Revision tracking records
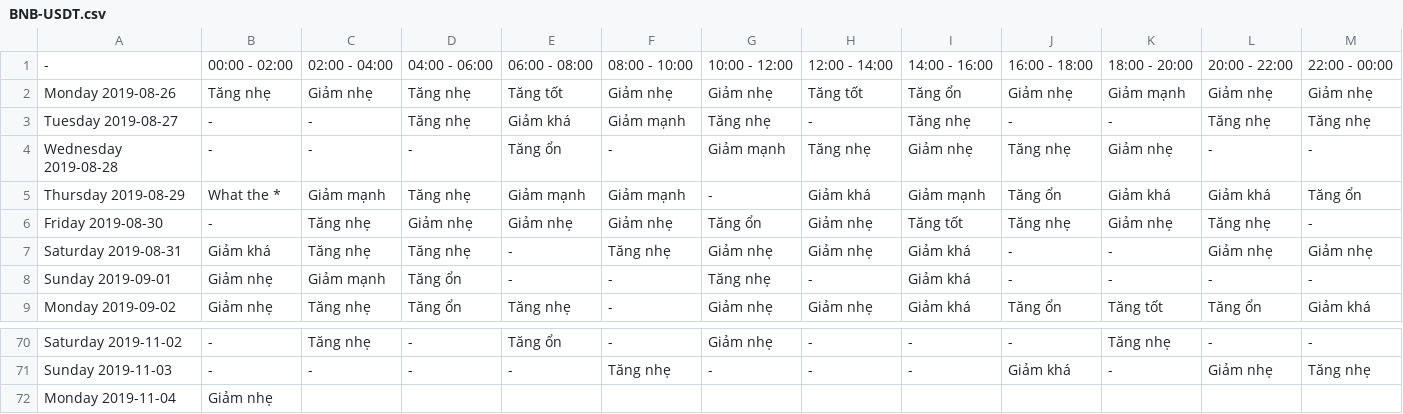
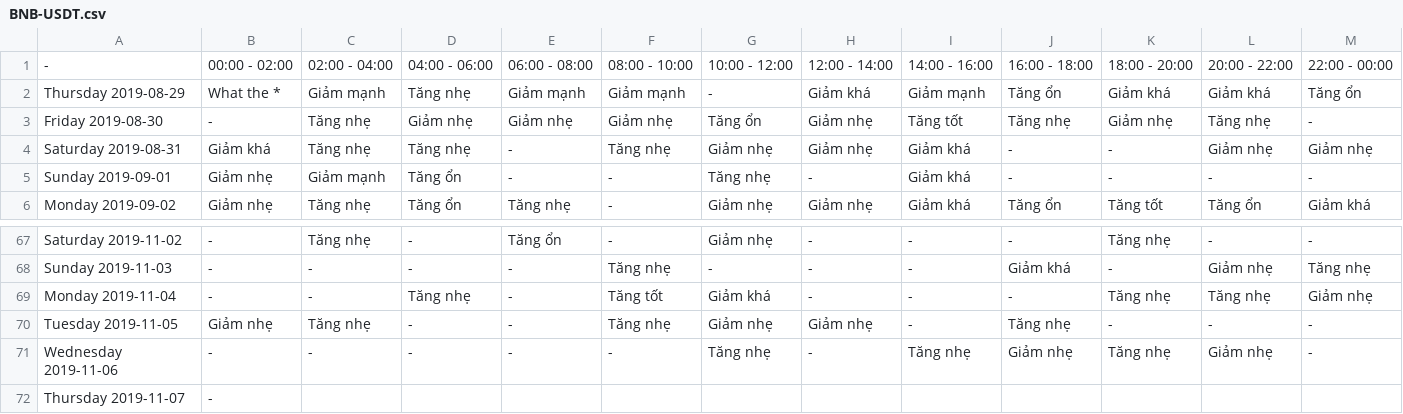
Before and after one commit to Ylgr/Echos-Trading-Runner, a CSV file: AnalysisResult/open-close/feeling/BNB-USDT.csv, drawn as a sheet; only a part is shown, gaps mark what is left out.

```diff
--- a/AnalysisResult/open-close/feeling/BNB-USDT.csv
+++ b/AnalysisResult/open-close/feeling/BNB-USDT.csv
@@ -1,5 +1,2 @@
 -,00:00 - 02:00,02:00 - 04:00,04:00 - 06:00,06:00 - 08:00,08:00 - 10:00,10:00 - 12:00,12:00 - 14:00,14:00 - 16:00,16:00 - 18:00,18:00 - 20:00,20:00 - 22:00,22:00 - 00:00
-Monday 2019-08-26,Tăng nhẹ,Giảm nhẹ,Tăng nhẹ,Tăng tốt,Giảm nhẹ,Giảm nhẹ,Tăng tốt,Tăng ổn,Giảm nhẹ,Giảm mạnh,Giảm nhẹ,Giảm nhẹ
-Tuesday 2019-08-27,-,-,Tăng nhẹ,Giảm khá,Giảm mạnh,Tăng nhẹ,-,Tăng nhẹ,-,-,Tăng nhẹ,Tăng nhẹ
-Wednesday 2019-08-28,-,-,-,Tăng ổn,-,Giảm mạnh,Tăng nhẹ,Giảm nhẹ,Tăng nhẹ,Giảm nhẹ,-,-
 Thursday 2019-08-29,What the *,Giảm mạnh,Tăng nhẹ,Giảm mạnh,Giảm mạnh,-,Giảm khá,Giảm mạnh,Tăng ổn,Giảm khá,Giảm khá,Tăng ổn
@@ -71,2 +68,5 @@ Saturday 2019-11-02,-,Tăng nhẹ,-,Tăng ổn,-,Giảm nhẹ,-,-,-,Tăng nhẹ,
 Sunday 2019-11-03,-,-,-,-,Tăng nhẹ,-,-,-,Giảm khá,-,Giảm nhẹ,Tăng nhẹ
-Monday 2019-11-04,Giảm nhẹ
+Monday 2019-11-04,-,-,Tăng nhẹ,-,Tăng tốt,Giảm khá,-,-,-,Tăng nhẹ,Tăng nhẹ,Giảm nhẹ
+Tuesday 2019-11-05,Giảm nhẹ,Tăng nhẹ,-,-,Tăng nhẹ,Giảm nhẹ,Giảm nhẹ,-,Tăng nhẹ,-,-,-
+Wednesday 2019-11-06,-,-,-,-,-,Tăng nhẹ,-,Tăng nhẹ,Giảm nhẹ,Tăng nhẹ,Giảm nhẹ,-
+Thursday 2019-11-07,-
```
Also changed, not shown: AnalysisResult/open-close/feeling/ADA-USDT.csv, AnalysisResult/open-close/feeling/BCH-USDT.csv, 46 other files.
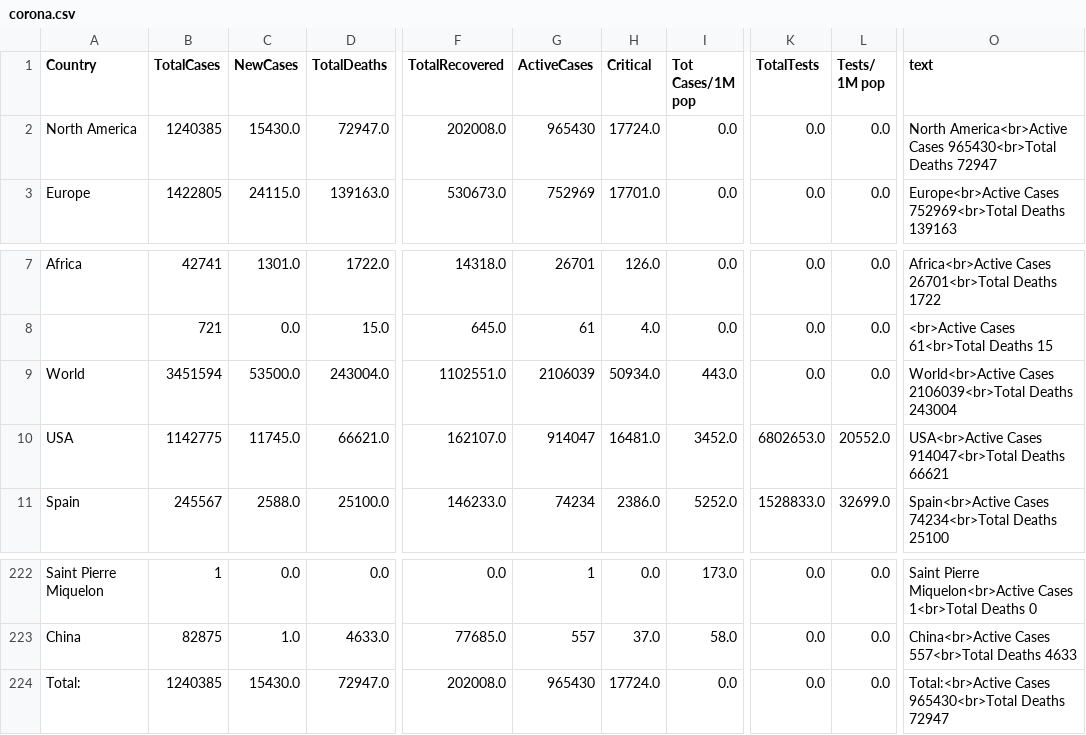
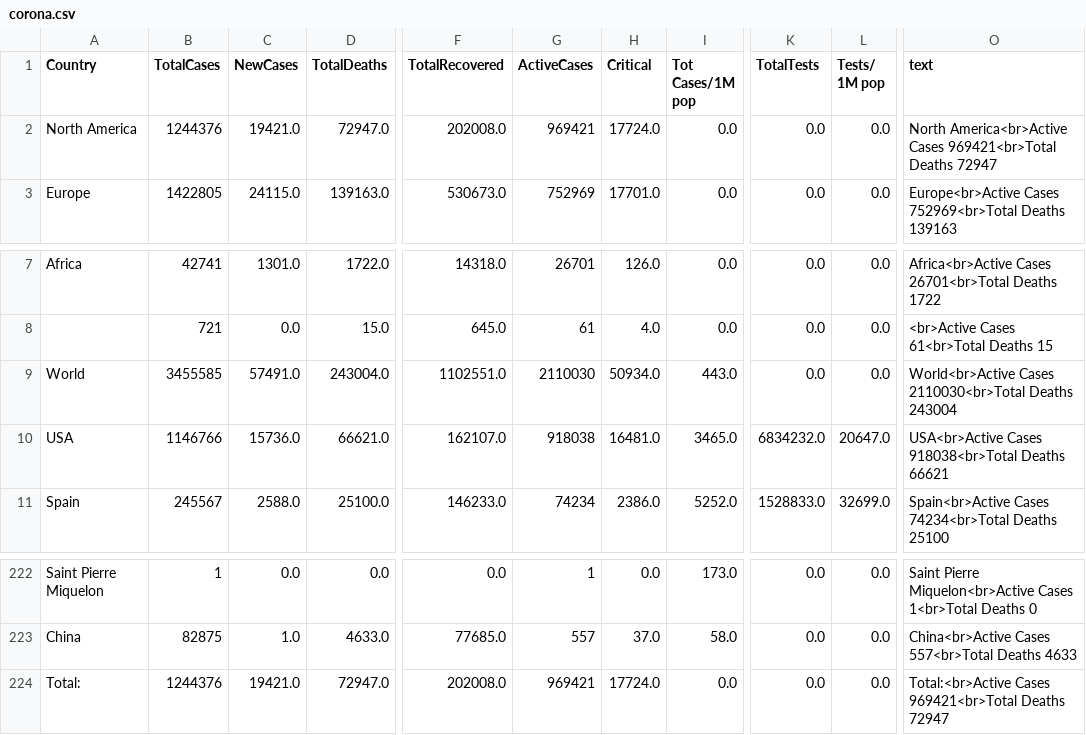
Before and after one commit to amtam0/coronavirus-world-map, a CSV file: static/data/corona.csv, drawn as a sheet; only a part is shown, gaps mark what is left out; the diff names each change by its address in the sheet, - before the commit and + after, or states it on an @@ line.

Commit message:
update datatable

```diff
--- a/static/data/corona.csv
+++ b/static/data/corona.csv
-B2 (TotalCases): 1240385
+B2 (TotalCases): 1244376
-C2 (NewCases): 15430.0
+C2 (NewCases): 19421.0
-G2 (ActiveCases): 965430
+G2 (ActiveCases): 969421
-O2 (text): …America<br>Active Cases 965430<br>Total Deaths 72947
+O2 (text): …America<br>Active Cases 969421<br>Total Deaths 72947
-B9 (TotalCases): 3451594
+B9 (TotalCases): 3455585
-C9 (NewCases): 53500.0
+C9 (NewCases): 57491.0
-G9 (ActiveCases): 2106039
+G9 (ActiveCases): 2110030
-O9 (text): World<br>Active Cases 2106039<br>Total Deaths 243004
+O9 (text): World<br>Active Cases 2110030<br>Total Deaths 243004
-B10 (TotalCases): 1142775
+B10 (TotalCases): 1146766
-C10 (NewCases): 11745.0
+C10 (NewCases): 15736.0
-G10 (ActiveCases): 914047
+G10 (ActiveCases): 918038
-I10 (Tot Cases/1M pop): 3452.0
+I10 (Tot Cases/1M pop): 3465.0
-K10 (TotalTests): 6802653.0
+K10 (TotalTests): 6834232.0
-L10 (Tests/ 1M pop): 20552.0
+L10 (Tests/ 1M pop): 20647.0
-O10 (text): USA<br>Active Cases 914047<br>Total Deaths 66621
+O10 (text): USA<br>Active Cases 918038<br>Total Deaths 66621
-B224 (TotalCases): 1240385
+B224 (TotalCases): 1244376
-C224 (NewCases): 15430.0
+C224 (NewCases): 19421.0
-G224 (ActiveCases): 965430
+G224 (ActiveCases): 969421
-O224 (text): Total:<br>Active Cases 965430<br>Total Deaths 72947
+O224 (text): Total:<br>Active Cases 969421<br>Total Deaths 72947
```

WHAT YOU ARE ASKED TO DO –
Bring together all lines of the entries above in which the string "USDT" occurs.

TASK ANSWER –
Before and after one commit to Ylgr/Echos-Trading-Runner, a CSV file: AnalysisResult/open-close/feeling/BNB-USDT.csv, drawn as a sheet; only a part is shown, gaps mark what is left out.
--- a/AnalysisResult/open-close/feeling/BNB-USDT.csv
+++ b/AnalysisResult/open-close/feeling/BNB-USDT.csv
Also changed, not shown: AnalysisResult/open-close/feeling/ADA-USDT.csv, AnalysisResult/open-close/feeling/BCH-USDT.csv, 46 other files.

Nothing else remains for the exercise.